What lines of the data below include the word "purple"? Report them by copying each.

### Records to process
--- START ---

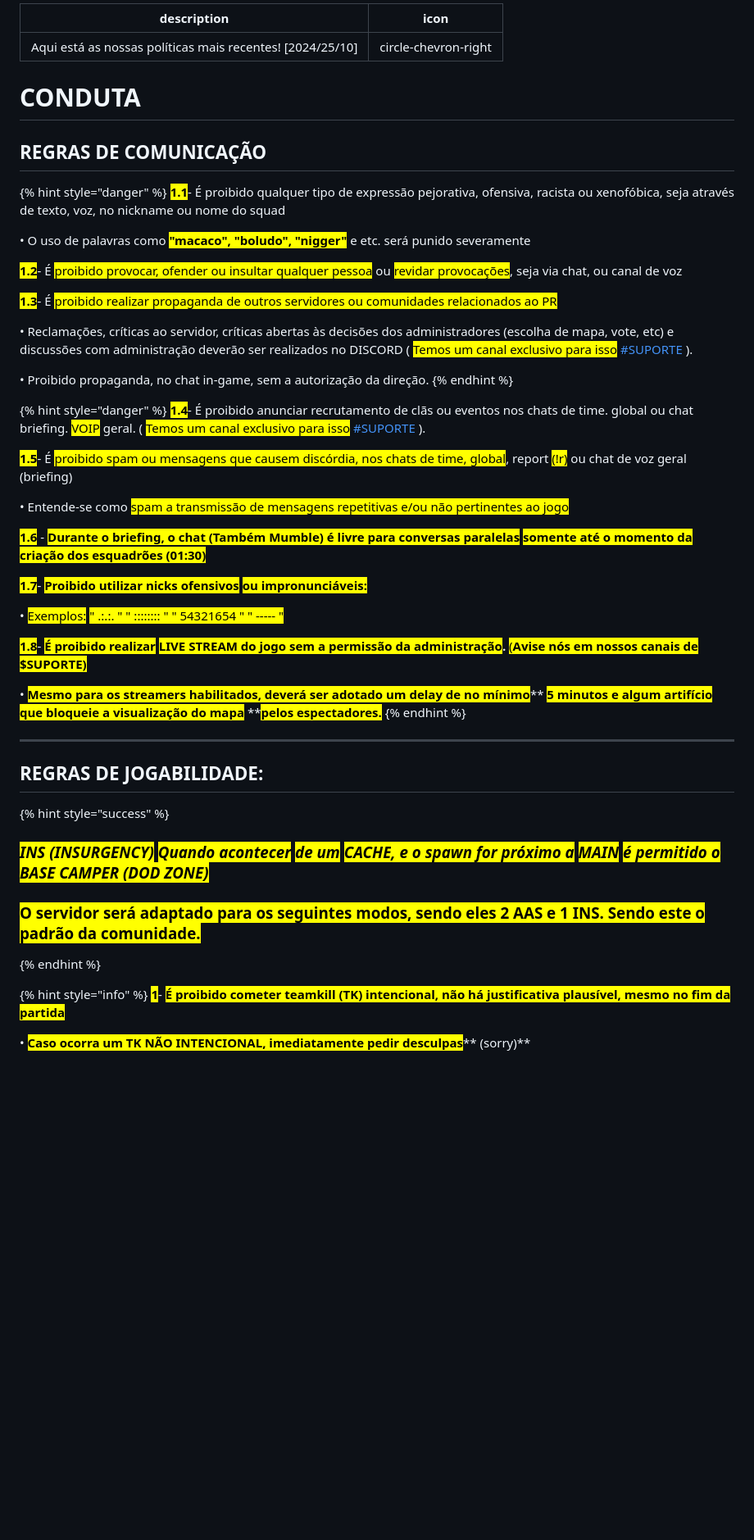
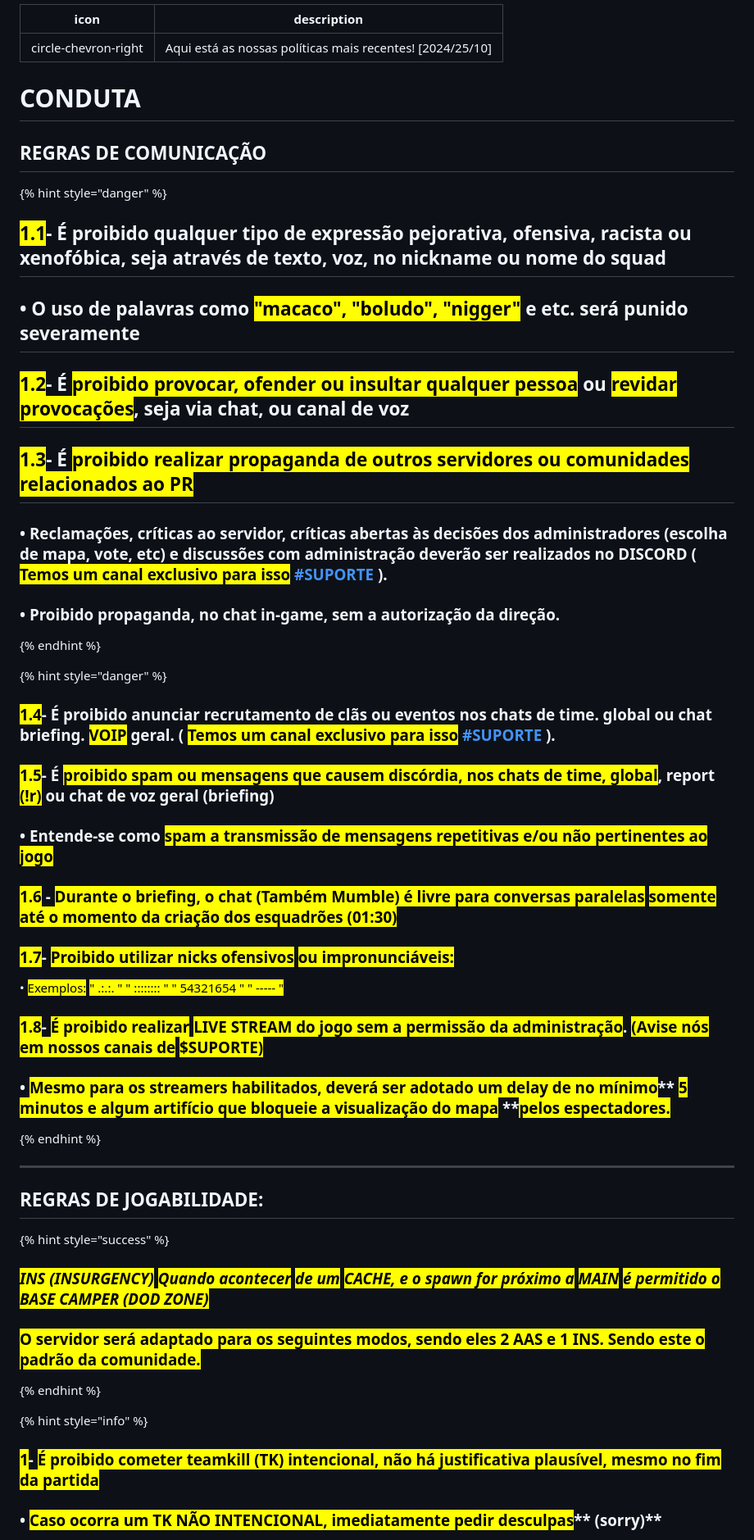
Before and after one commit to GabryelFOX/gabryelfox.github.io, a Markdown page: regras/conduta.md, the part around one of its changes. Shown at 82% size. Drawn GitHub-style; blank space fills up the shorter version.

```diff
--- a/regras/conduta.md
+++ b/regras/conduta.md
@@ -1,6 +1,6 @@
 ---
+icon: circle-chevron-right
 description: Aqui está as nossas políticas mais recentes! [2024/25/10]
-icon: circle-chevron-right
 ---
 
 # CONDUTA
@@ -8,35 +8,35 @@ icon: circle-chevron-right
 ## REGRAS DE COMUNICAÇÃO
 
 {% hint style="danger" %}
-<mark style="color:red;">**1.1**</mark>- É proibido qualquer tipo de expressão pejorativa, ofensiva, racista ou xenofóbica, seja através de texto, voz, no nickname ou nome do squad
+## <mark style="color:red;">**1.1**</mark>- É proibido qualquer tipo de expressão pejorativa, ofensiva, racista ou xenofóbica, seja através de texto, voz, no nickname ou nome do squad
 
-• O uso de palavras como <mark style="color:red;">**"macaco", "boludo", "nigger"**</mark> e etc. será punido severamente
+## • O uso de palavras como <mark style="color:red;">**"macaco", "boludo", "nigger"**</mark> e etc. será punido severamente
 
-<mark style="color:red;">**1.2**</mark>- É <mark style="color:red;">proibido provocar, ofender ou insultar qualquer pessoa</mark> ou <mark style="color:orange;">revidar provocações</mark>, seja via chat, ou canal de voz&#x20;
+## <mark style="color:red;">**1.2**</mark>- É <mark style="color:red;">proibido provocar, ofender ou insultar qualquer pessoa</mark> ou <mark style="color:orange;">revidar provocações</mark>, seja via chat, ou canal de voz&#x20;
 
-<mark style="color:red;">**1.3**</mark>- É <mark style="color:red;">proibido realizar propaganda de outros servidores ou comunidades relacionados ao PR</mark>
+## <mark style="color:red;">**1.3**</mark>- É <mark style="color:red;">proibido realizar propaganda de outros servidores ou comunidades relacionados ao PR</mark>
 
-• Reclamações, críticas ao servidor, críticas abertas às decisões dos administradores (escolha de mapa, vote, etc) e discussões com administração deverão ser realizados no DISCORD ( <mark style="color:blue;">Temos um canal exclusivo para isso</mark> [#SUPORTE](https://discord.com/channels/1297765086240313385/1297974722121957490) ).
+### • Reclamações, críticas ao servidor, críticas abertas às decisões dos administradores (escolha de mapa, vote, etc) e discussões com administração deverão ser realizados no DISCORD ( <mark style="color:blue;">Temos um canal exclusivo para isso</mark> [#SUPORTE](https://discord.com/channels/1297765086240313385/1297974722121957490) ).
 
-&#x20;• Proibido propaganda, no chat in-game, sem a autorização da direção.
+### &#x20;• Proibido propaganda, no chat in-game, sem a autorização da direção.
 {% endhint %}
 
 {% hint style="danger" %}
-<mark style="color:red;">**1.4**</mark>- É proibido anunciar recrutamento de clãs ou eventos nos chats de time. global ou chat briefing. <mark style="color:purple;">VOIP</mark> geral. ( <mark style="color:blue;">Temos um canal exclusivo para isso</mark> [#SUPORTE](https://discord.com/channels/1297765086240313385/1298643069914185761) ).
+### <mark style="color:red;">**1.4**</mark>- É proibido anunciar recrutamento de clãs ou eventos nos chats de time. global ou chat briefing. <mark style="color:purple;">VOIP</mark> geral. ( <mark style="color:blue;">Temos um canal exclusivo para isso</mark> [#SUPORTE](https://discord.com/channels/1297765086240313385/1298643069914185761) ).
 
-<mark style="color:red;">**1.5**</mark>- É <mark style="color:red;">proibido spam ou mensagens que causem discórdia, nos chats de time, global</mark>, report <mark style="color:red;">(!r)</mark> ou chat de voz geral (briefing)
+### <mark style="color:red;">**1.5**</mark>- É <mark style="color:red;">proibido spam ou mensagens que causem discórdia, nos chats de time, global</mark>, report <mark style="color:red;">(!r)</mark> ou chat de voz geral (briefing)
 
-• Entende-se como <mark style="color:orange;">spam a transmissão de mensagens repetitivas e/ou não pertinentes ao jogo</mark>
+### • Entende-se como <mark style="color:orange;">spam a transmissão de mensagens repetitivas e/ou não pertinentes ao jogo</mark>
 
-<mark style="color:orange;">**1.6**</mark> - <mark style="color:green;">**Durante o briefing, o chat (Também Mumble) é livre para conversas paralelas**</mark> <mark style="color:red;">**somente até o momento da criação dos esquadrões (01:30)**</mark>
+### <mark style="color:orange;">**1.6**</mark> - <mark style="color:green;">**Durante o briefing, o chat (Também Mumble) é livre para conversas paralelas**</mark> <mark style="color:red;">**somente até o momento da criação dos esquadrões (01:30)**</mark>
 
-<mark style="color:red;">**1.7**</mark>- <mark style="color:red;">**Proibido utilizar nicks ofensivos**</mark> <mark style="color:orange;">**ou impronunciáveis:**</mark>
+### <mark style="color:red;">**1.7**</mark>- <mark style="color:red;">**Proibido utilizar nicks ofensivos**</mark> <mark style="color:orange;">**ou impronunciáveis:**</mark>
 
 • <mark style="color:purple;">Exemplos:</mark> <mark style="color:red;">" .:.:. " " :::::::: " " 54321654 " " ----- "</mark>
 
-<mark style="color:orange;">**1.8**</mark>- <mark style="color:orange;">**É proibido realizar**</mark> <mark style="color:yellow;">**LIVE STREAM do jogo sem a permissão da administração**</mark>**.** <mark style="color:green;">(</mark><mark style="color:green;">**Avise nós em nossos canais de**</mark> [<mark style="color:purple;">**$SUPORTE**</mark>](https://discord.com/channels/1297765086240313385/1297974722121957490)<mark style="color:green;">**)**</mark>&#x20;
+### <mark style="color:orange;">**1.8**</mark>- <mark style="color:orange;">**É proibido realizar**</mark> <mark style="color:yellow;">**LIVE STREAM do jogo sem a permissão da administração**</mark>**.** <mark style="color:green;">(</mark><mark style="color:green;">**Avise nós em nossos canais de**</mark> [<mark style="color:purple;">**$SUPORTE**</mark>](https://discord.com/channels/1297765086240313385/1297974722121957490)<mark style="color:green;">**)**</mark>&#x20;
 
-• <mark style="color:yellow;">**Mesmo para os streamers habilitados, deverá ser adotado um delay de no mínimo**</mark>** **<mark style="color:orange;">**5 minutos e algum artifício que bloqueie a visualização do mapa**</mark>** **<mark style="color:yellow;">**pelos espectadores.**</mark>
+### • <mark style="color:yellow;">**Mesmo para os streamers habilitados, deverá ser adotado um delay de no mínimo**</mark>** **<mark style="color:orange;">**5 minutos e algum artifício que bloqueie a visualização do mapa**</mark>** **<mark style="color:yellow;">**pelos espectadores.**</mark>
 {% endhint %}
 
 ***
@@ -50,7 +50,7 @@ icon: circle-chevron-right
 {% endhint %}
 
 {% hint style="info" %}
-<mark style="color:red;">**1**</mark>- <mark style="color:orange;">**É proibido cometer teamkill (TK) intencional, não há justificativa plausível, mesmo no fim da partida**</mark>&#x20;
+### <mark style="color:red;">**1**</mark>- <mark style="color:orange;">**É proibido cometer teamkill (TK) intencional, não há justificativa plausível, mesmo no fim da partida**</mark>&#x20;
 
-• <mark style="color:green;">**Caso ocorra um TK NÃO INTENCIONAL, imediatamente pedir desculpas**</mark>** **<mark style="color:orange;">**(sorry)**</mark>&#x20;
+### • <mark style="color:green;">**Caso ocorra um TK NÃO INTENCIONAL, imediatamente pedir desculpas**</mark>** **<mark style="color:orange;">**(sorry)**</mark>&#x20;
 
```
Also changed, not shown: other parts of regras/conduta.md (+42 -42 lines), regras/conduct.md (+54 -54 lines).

--- END ---
--- START ---

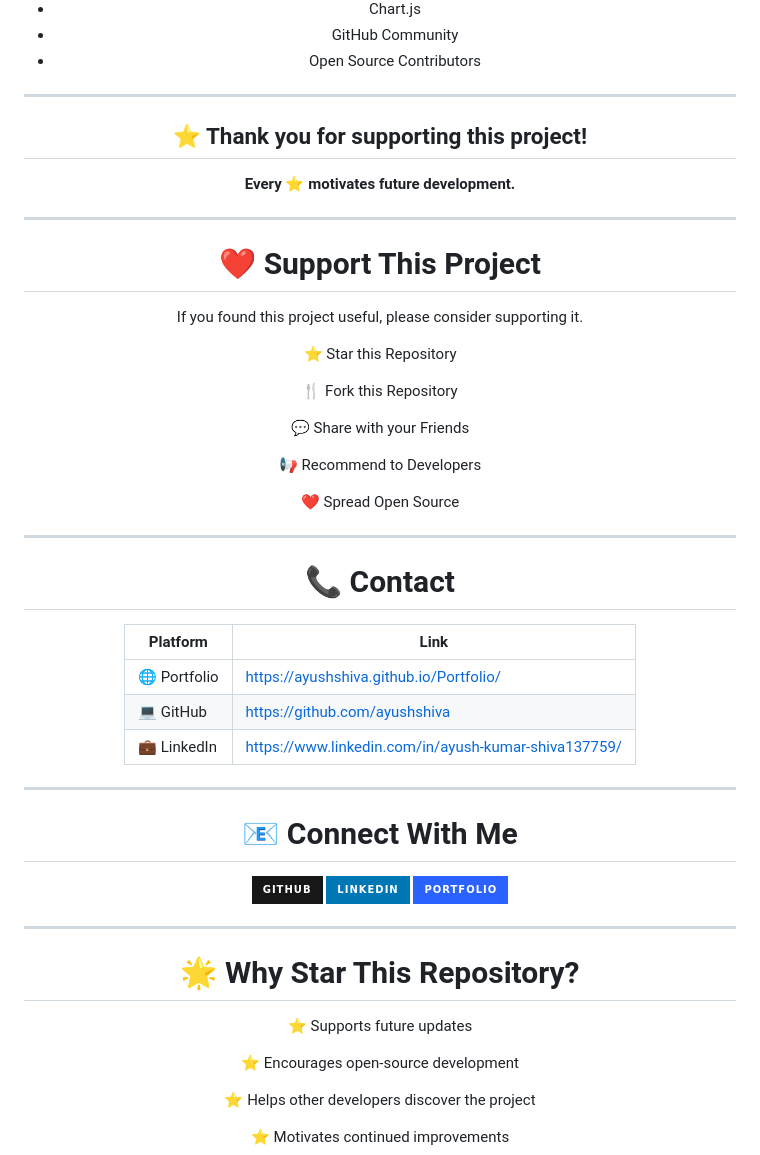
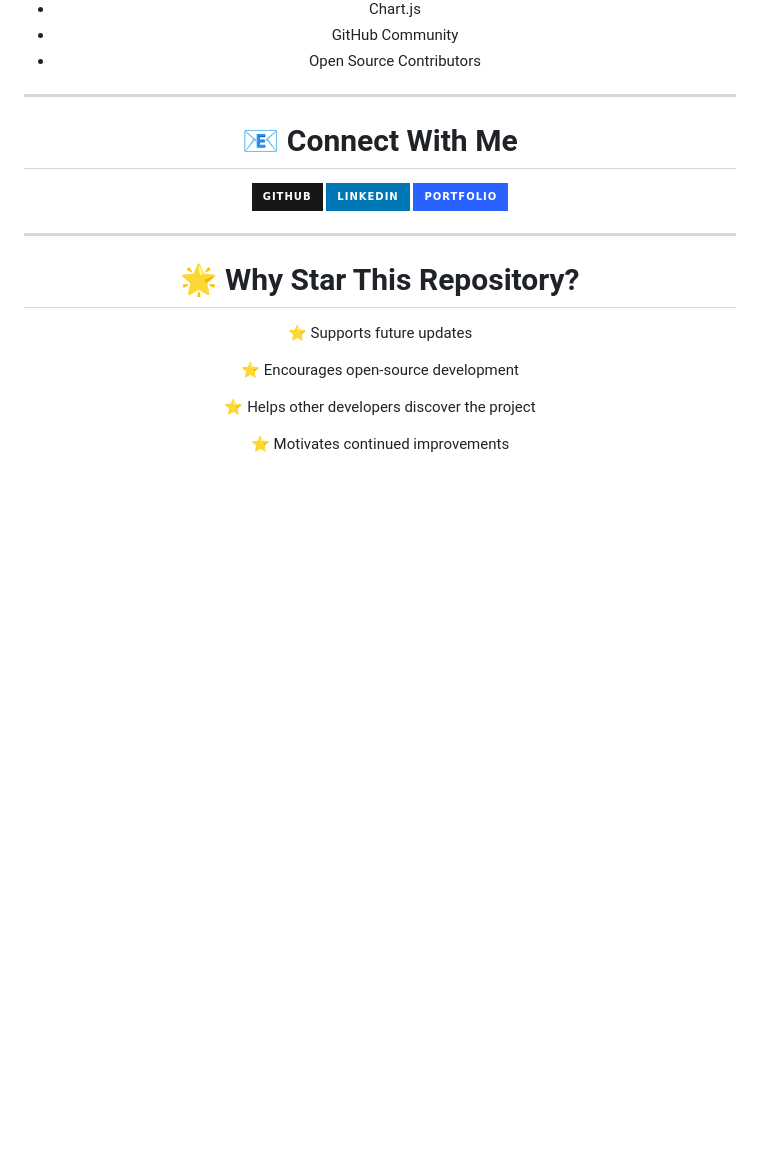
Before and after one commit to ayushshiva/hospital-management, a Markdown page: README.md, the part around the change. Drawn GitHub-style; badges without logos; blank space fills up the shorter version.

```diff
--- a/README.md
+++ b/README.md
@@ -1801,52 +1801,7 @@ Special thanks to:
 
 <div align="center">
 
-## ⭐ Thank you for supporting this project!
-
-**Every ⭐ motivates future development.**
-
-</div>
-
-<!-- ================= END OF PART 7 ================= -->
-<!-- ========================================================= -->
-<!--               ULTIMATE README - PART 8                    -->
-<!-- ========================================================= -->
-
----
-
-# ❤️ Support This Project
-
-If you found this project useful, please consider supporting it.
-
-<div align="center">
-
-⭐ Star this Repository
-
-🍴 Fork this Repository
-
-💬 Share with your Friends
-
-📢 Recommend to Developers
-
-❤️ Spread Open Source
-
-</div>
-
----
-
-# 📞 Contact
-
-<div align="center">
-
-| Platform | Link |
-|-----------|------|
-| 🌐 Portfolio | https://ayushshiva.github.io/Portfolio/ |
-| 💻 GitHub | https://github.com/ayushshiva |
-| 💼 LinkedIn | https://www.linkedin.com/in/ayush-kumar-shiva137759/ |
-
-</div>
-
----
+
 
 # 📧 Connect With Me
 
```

--- END ---

### Finished exercise
-<mark style="color:red;">**1.4**</mark>- É proibido anunciar recrutamento de clãs ou eventos nos chats de time. global ou chat briefing. <mark style="color:purple;">VOIP</mark> geral. ( <mark style="color:blue;">Temos um canal exclusivo para isso</mark> [#SUPORTE](https://discord.com/channels/1297765086240313385/1298643069914185761) ).
+### <mark style="color:red;">**1.4**</mark>- É proibido anunciar recrutamento de clãs ou eventos nos chats de time. global ou chat briefing. <mark style="color:purple;">VOIP</mark> geral. ( <mark style="color:blue;">Temos um canal exclusivo para isso</mark> [#SUPORTE](https://discord.com/channels/1297765086240313385/1298643069914185761) ).
 • <mark style="color:purple;">Exemplos:</mark> <mark style="color:red;">" .:.:. " " :::::::: " " 54321654 " " ----- "</mark>
-<mark style="color:orange;">**1.8**</mark>- <mark style="color:orange;">**É proibido realizar**</mark> <mark style="color:yellow;">**LIVE STREAM do jogo sem a permissão da administração**</mark>**.** <mark style="color:green;">(</mark><mark style="color:green;">**Avise nós em nossos canais de**</mark> [<mark style="color:purple;">**$SUPORTE**</mark>](https://discord.com/channels/1297765086240313385/1297974722121957490)<mark style="color:green;">**)**</mark>&#x20;
+### <mark style="color:orange;">**1.8**</mark>- <mark style="color:orange;">**É proibido realizar**</mark> <mark style="color:yellow;">**LIVE STREAM do jogo sem a permissão da administração**</mark>**.** <mark style="color:green;">(</mark><mark style="color:green;">**Avise nós em nossos canais de**</mark> [<mark style="color:purple;">**$SUPORTE**</mark>](https://discord.com/channels/1297765086240313385/1297974722121957490)<mark style="color:green;">**)**</mark>&#x20;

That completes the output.